I'm used to losing long periods of time to the haze of depression, but not physical illness. It was such a strange sensation to watch the days march by from my sick bed. The whole thing started with something like a bad flu, but progressed into an endless bronchitis. I just couldn't seem to get well, and the antibiotics they originally gave me caused me to lose over 20 pounds in three weeks. I couldn't eat, and I was too weak to sit up a lot of the time. It was a combination of things, as far as I can tell -- severe asthma that had gone undiagnosed (possibly for years), along with hypersensitivity to a couple of medications, all worsened by stress -- but it was amazing how a fever and a cough snowballed into this Other that became my entire life for a time.

I guess I had the impression that people are supposed to develop great wisdom when faced with severe illness. Isn't that what we're supposed to believe? The narratives found in popular ladies' magazines seem to imply this -- everyone from cheerful, bald cancer survivors to those that have heart attack scares all see "the light." We're supposed to slow down, appreciate what we have, and be thankful -- always thankful -- for the little things.

Well, I wasn't thankful. I just got frustrated, and bored, and kind of bitter.

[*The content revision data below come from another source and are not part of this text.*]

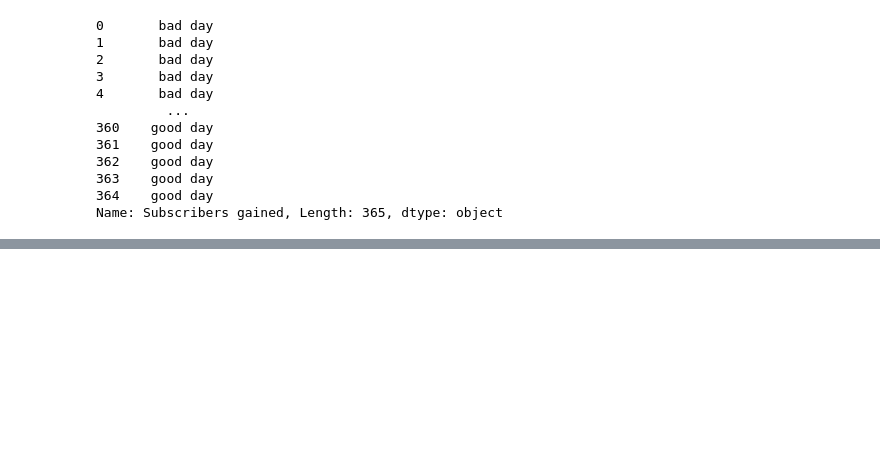
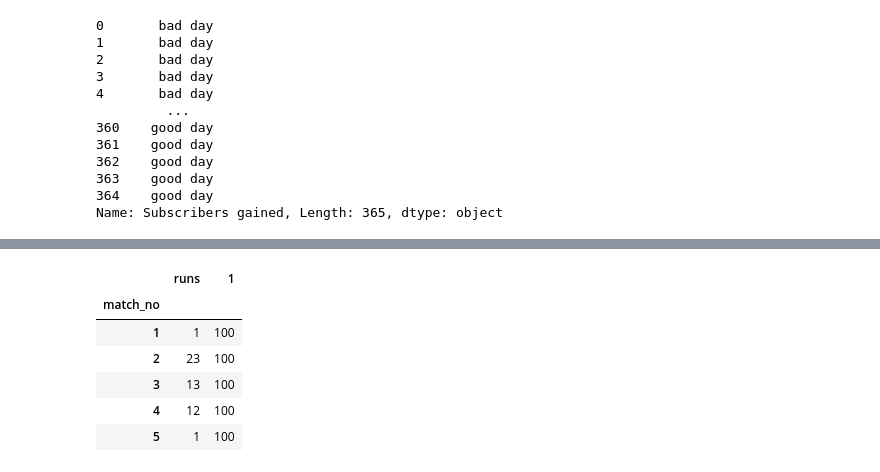
Before and after one commit to fahim-506/eda-with-python, a Jupyter notebook: notebooks/04_pandas_series.ipynb, the cells around one changed output, grey strips where cells are left out. Saved outputs shown, nothing was run; the diff lists cells and outputs as text; code cells hidden in the pictures; blank space fills up the shorter version.

```diff
--- a/notebooks/04_pandas_series.ipynb
+++ b/notebooks/04_pandas_series.ipynb
@@ -601,0 +777,3 @@ Name: Subscribers gained, Length: 365, dtype: object
+# %%
+new = vk.head().copy()
+new
@@ -601,0 +788,12 @@ Name: Subscribers gained, Length: 365, dtype: object
+# %%
+new[1]=100
+# %%
+new
+# %% [output]
+|  | runs | 1 |
+| match_no |  |  |
+| 1 | 1 | 100 |
+| 2 | 23 | 100 |
+| 3 | 13 | 100 |
+| 4 | 12 | 100 |
+| 5 | 1 | 100 |
```
Also changed, not shown: parts of 19 cells of this notebook.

Even when I reached a point where I realized that I might not get well, that this horrible Other may not be temporary, I didn't have a single deep thought. I just stopped making plans for the future.

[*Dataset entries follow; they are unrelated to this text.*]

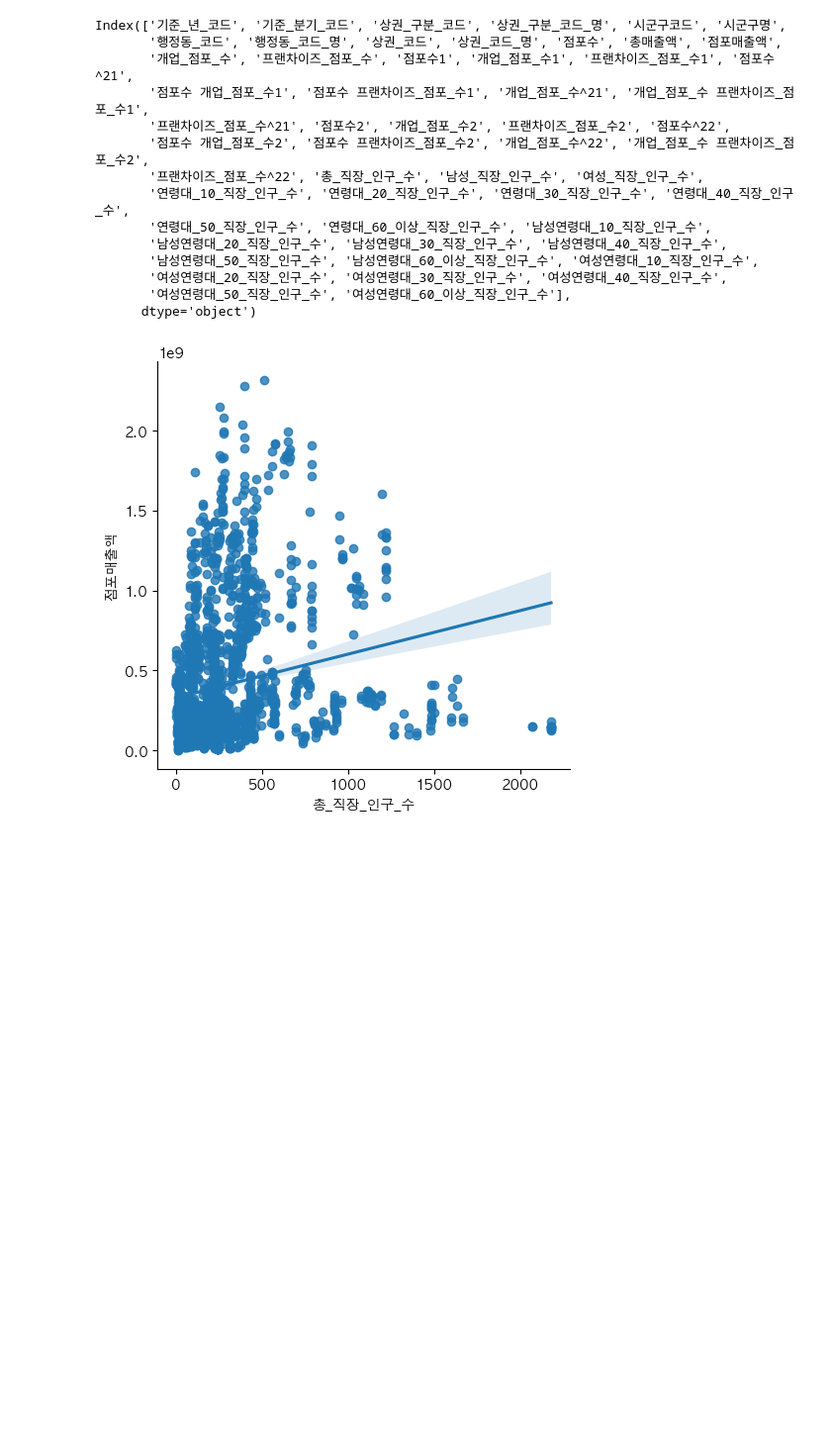
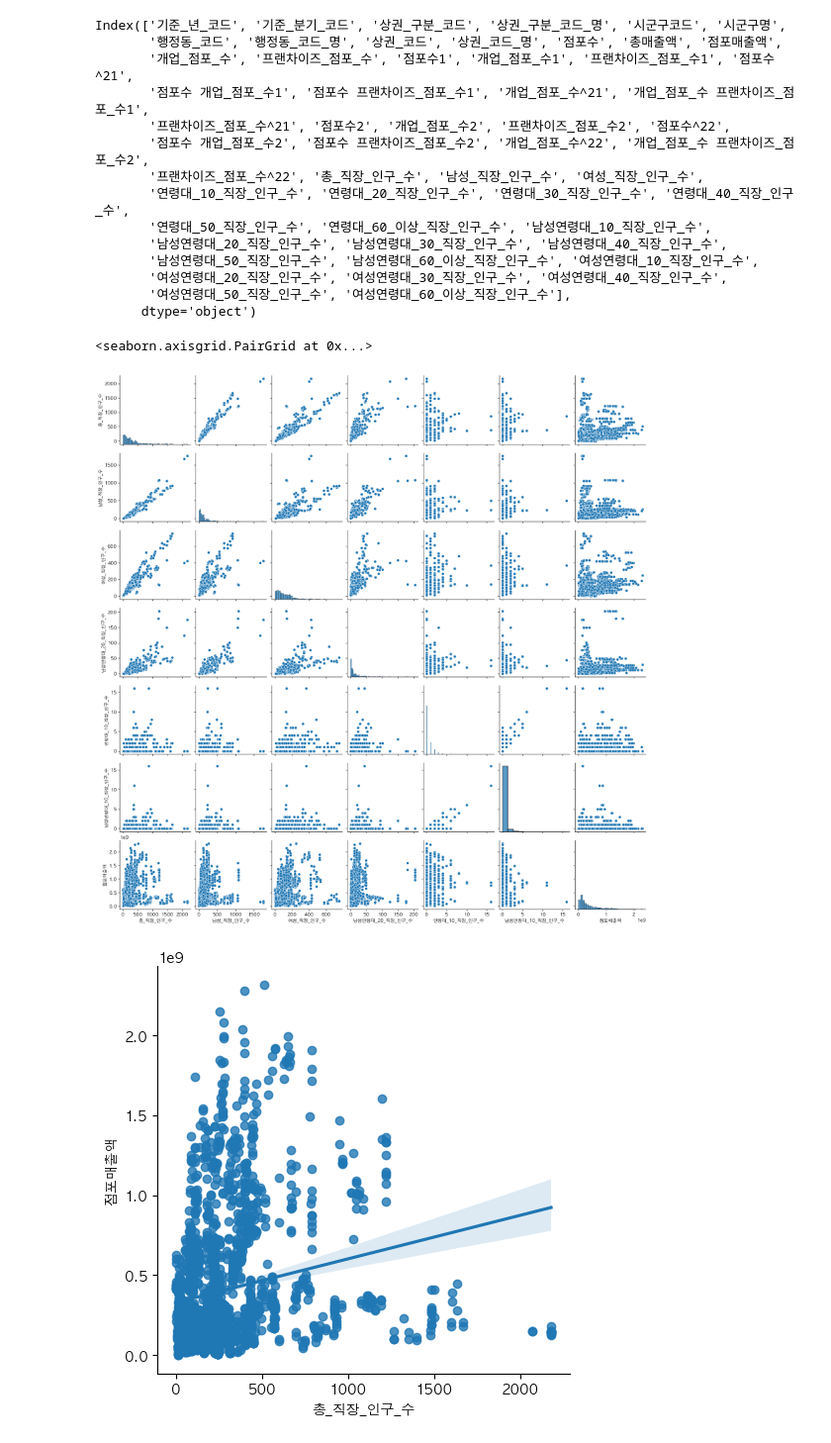
Before and after one commit to SunHyongKwon/SeongYeon, a Jupyter notebook: Data Analysis3/25.아파트 데이터 붙이기.ipynb, the cells around one changed output. Shown at 99% size. Cells and saved outputs as stored; diff of their text form; code cells hidden in the pictures; blank space fills up the shorter version.

```diff
--- a/Data Analysis3/25.아파트 데이터 붙이기.ipynb
+++ b/Data Analysis3/25.아파트 데이터 붙이기.ipynb
@@ -250,6 +255,15 @@ target_name=data.columns[12]
 # %%
 # 찍을 컬럼이름
 features=data.columns[33:]
+# %%
+sns.pairplot(
+    data,
+    vars=['총_직장_인구_수', '남성_직장_인구_수', '여성_직장_인구_수','남성연령대_20_직장_인구_수',
+       '연령대_10_직장_인구_수', '남성연령대_10_직장_인구_수','점포매출액']
+)
+# %% [output]
+<seaborn.axisgrid.PairGrid at 0x...>
+[figure, added]
 # %%
 for feature in features:
     sns.lmplot(
```
Also changed, not shown: parts of 11 cells of this notebook, 51 other files.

I watched the shadows track along my bedroom wall as the sun moved across the winter sky, waiting.

I never figured out what I was waiting for, exactly. Recovery? Death? For my partner to come home from work? Life became a giant waiting room in an office building where nothing was as expected, and the chairs weren't very comfortable. Everything stopped: My writing, my hobbies. I even stopped making lists, which would have been unthinkable in the "before time."

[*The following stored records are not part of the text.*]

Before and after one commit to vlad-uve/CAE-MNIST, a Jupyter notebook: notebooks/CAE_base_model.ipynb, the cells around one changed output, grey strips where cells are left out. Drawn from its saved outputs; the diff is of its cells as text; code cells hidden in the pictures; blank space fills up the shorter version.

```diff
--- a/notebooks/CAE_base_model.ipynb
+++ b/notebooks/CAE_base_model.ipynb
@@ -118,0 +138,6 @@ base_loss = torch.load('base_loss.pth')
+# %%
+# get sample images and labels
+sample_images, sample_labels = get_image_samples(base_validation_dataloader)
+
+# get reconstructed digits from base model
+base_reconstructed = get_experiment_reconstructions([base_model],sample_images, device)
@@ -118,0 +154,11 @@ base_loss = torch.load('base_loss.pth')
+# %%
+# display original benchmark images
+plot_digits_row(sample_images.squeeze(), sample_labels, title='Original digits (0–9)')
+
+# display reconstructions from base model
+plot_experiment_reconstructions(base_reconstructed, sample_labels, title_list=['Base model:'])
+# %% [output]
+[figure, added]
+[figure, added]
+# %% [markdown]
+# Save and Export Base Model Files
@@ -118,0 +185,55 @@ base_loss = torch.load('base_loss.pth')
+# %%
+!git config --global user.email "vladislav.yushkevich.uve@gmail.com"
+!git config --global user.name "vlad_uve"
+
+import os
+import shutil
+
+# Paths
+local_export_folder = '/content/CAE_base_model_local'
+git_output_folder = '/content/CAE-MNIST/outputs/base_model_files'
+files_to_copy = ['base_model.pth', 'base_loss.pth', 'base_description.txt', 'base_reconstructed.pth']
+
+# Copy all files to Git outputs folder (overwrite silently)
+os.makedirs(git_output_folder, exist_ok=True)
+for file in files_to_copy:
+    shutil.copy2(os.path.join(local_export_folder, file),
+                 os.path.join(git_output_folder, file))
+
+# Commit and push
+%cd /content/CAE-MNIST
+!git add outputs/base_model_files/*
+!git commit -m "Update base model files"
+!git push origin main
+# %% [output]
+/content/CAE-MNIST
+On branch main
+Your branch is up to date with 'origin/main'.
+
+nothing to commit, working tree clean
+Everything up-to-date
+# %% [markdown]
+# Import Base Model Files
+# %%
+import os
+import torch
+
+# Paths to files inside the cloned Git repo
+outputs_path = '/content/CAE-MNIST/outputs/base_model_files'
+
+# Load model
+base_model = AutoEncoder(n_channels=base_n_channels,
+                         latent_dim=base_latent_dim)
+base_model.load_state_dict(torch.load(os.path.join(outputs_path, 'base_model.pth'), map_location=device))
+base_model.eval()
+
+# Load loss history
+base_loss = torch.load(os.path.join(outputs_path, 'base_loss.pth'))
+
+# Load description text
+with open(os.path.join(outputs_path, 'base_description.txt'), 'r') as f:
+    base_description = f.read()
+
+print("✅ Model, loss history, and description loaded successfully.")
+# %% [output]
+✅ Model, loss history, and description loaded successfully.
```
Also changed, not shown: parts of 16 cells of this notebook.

The concept of limbo became very real to me.

After the worst of it, when I was able to go to work almost every day, there was nothing left over in the evening. I couldn't cook dinner, or go to a movie. I could only rest, and be restless.

Even now, many months later, the truth is that I never got well -- not completely. Maybe I never will. I had to hire a cleaner, and I have to be very careful how I expend my energy. I make fewer plans for "fun" these days, because I can never gauge whether or not I'll be well enough to leave the house. My Victorian Convalescence continues in a fashion. I have trouble breathing. I must be very gentle when I exercise. I feel old, and worn, and very, very tired.

But I can sit up now, even after a full day. And that means I can write again.

Maybe that's all the cure I'll need in the end.

15 September 2009

"An undersea, unexplained mass sponge migration."

The migration from our previous home on the web is now complete -- or as complete as it's going to get, since I did leave some housekeeping detriment over there.

Suffice to say, I only brought the good stuff over the new threshold. Sure, that means the essays came over, along with some bread, salt, and honey because I'm superstitious. Anything dated before 08/2009 is from the previous location.

Welcome to Postmodern Occult (again).